New Guy’s new name is … Alden! Voters overwhelmingly chose the name for UC Berkeley’s new male peregrine falcon over eight others in a Cal Falcons contest that ended Sunday at noon.
Alden, who swooped in as a mate for Annie, Berkeley’s female falcon, after the death on March 31 of her longtime mate, Grinnell, is named for Alden Miller (1906-1965), an American ornithologist and Berkeley alumnus. Miller succeeded Joseph Grinnell as director of the campus’s Museum of Vertebrate Zoology. Grinnell was the museum’s first director; Grinnell the falcon was named after him.
The name Alden “was ahead by a substantial margin for the entirety of the voting period,” said Lynn Schofield, an ornithologist with Cal Falcons. “I think people like the name because of its relationship with Grinnell’s (name). Alden Miller was Joseph Grinnell’s student and successor, so the name Alden is partially paying homage to Grinnell’s legacy.
“As endearing as the new guy is, we still miss Grinnell. I’m really happy with the name choice.”
A surprisingly large number of people, 9,478, voted in the contest, and that’s more than took part in any of the contests since 2017 to name Annie and Grinnell’s 13 chicks, said Sean Peterson, also a Cal Falcons ornithologist.

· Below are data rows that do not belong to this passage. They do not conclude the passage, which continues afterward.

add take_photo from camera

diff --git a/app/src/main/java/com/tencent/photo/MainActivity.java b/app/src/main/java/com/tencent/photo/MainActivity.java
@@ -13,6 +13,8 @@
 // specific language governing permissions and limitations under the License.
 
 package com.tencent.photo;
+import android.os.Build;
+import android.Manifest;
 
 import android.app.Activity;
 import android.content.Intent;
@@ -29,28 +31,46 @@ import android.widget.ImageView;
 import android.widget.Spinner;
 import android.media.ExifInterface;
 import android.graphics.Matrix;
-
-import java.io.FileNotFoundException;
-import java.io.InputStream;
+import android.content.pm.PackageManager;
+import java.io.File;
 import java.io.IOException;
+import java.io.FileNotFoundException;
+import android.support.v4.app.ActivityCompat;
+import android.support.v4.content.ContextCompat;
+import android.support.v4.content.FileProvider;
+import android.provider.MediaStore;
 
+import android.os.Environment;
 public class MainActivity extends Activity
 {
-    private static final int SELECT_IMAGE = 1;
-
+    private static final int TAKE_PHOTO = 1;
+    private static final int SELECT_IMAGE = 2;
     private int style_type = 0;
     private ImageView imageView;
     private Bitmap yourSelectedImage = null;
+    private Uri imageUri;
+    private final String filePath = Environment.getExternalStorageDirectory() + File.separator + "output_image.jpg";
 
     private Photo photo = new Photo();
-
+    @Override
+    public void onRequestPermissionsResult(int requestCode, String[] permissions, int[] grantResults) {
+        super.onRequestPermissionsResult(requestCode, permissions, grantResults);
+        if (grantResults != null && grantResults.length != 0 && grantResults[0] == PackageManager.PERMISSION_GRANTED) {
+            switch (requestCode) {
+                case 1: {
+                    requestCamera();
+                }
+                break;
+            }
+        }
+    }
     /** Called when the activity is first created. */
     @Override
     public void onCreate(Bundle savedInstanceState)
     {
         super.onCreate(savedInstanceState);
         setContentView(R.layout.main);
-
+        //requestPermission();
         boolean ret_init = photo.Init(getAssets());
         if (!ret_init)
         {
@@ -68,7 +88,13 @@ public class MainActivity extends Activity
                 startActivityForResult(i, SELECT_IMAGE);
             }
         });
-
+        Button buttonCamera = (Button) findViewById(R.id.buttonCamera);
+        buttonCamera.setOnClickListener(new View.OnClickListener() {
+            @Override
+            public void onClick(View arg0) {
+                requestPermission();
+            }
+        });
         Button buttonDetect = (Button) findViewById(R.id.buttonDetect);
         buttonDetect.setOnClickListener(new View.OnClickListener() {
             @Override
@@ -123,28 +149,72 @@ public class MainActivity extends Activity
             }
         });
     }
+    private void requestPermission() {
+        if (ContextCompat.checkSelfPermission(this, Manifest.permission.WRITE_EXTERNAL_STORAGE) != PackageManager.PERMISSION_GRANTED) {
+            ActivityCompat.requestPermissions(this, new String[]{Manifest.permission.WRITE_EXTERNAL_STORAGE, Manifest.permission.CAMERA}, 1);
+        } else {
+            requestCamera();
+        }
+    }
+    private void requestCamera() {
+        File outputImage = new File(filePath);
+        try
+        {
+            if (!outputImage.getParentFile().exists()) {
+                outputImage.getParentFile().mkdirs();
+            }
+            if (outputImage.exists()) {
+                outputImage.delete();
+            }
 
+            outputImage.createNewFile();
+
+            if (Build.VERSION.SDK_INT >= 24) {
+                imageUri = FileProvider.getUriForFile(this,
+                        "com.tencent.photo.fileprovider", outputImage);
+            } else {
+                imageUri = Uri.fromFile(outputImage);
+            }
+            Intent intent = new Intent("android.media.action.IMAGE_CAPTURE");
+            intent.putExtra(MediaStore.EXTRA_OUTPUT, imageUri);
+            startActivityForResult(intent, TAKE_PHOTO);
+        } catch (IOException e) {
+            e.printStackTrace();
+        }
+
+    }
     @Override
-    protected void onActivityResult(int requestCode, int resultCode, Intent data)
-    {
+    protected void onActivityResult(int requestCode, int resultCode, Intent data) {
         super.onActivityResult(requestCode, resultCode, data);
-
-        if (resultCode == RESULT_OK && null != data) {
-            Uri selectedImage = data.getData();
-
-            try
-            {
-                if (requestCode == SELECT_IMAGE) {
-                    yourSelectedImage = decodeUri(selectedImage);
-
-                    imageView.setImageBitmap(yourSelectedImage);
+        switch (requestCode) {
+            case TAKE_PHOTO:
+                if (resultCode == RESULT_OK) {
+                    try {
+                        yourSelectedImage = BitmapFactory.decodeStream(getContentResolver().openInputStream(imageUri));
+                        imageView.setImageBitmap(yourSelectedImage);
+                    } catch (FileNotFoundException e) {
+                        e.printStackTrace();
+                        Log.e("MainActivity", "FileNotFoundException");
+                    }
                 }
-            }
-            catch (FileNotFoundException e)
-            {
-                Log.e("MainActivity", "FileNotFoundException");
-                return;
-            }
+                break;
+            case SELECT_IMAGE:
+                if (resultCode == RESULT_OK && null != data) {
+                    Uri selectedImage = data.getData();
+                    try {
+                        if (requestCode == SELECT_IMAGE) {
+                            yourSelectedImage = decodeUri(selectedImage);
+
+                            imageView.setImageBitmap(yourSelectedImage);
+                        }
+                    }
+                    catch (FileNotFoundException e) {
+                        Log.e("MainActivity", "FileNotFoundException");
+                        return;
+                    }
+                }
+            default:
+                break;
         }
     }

The most votes ever gathered in a chick naming contest was 3,745.
The name Alden got 29% of the vote. The second most popular name was Lou (17%), then Archie (12%), Savio (8%), Takaki (8%), Ed (8%), Ned (7%), Morgan (6%) and Calvin (5%).
About 1,000 members of the public suggested names for the falcon, who had been nicknamed New Guy, then the list was pared down to nine names by 12 biologists and volunteers from Cal Falcons.
“The names selected for the voting are a really good representation of UC Berkeley people who have made a difference,” said Mary Malec, a raptor expert with Cal Falcons. “And it’s clear we will have relevant UC Berkeley-related names to choose from in the future.”
Peterson said that the drama around Grinnell’s death and the sudden appearance of Alden caring for Annie’s eggs in the nest atop the Campanile “has massively increased interest” in Berkeley’s falcons.
“People are definitely becoming more engaged in the story of these falcons than ever before,” agreed Schofield. “Aside from simply seeing greater numbers of people tuning into Cal Falcons over the last couple of months, and the media attention they’ve attracted, we are hearing directly from people about how they relate to what’s happening.
“People really mourned Grinnell’s loss, and a memorial was organically created as people left flowers, notes, art and tokens at the base of the tower.” She said people also shared their own artwork honoring Grinnell through Cal Falcons’ social media channels.
Cal Falcons’ T-shirts still depict Annie and Grinnell, and “we plan on keeping that going for the rest of the season,” said Peterson. “As usual, all proceeds go to support streaming, education, outreach and research.”
Peterson said that Cal Falcons likely will hold a livestreamed Q&A this Friday, April 22, at 12 noon Pacific time and another on Friday, May 6 — the day the eggs are expected to begin to hatch — at 3 p.m. More information will be on the Cal Falcons website.
Up in the nest, Annie and Alden have been taking turns incubating the eggs, and Alden often hunts at night, bringing a lot of shorebirds to Annie for meals. Shortly after his arrival at the bell tower, Alden also began driving off intruding falcons trying to encroach on the Berkeley falcons’ territory.
“This new male is working to provide for his new family and to defend their home, even with a significant injury, and his injury doesn’t really seem to hold him back,” said Schofield, referring to Alden’s injured left foot.
“From the outside, it seems like everything is going well,” she said. “It’s been refreshingly uneventful, and I hope it stays that way until the eggs hopefully hatch.”